Web interface edit records:
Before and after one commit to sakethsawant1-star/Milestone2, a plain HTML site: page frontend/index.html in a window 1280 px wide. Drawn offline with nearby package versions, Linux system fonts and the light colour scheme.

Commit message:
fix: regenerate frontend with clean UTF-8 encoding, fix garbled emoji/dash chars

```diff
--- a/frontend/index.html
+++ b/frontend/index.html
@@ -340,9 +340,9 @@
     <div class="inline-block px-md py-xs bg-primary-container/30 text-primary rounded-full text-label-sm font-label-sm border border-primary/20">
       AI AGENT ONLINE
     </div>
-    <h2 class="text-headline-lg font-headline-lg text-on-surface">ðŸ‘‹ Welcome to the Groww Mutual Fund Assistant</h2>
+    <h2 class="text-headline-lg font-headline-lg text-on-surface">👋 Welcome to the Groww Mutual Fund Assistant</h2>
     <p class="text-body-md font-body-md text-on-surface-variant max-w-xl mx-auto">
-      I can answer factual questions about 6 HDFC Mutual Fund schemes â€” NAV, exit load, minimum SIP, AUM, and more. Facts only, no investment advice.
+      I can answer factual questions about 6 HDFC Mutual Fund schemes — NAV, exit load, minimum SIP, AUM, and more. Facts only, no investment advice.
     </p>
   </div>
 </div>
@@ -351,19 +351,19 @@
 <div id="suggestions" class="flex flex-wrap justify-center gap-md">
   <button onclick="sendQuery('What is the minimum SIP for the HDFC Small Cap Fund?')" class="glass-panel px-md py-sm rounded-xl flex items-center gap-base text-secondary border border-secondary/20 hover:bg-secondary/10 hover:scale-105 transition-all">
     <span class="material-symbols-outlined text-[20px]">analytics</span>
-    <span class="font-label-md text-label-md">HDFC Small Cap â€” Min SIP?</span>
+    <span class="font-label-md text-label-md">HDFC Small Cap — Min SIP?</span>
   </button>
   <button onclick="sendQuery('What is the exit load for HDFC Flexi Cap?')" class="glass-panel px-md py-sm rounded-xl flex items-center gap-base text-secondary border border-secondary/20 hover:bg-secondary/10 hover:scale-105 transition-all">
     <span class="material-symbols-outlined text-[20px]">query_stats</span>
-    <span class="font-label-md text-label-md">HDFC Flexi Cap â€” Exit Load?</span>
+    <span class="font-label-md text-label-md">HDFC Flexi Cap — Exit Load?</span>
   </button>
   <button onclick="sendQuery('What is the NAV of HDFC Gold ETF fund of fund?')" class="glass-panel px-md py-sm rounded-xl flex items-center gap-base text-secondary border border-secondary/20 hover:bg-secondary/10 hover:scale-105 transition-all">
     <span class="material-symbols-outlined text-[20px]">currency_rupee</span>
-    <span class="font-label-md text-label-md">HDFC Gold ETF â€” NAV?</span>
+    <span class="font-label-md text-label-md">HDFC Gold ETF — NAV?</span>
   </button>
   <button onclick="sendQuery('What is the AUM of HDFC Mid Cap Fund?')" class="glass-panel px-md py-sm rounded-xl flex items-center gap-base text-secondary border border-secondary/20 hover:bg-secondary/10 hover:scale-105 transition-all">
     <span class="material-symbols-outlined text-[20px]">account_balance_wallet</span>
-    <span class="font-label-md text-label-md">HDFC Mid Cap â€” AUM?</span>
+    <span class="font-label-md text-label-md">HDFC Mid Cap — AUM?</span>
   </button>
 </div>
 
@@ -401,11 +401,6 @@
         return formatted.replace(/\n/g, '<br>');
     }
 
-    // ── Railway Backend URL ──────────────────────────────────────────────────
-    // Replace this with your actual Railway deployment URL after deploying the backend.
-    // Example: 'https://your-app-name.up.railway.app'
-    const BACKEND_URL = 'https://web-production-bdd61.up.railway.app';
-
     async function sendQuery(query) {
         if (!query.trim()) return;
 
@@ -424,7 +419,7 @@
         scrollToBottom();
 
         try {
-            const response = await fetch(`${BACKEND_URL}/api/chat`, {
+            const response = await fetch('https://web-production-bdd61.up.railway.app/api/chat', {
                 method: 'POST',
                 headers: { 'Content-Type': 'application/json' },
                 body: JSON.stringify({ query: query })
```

> [WHAT TO DO]: Across the data above, how many lines contain "center"? Reply with a bare number.

> [EXERCISE ANSWER]: 5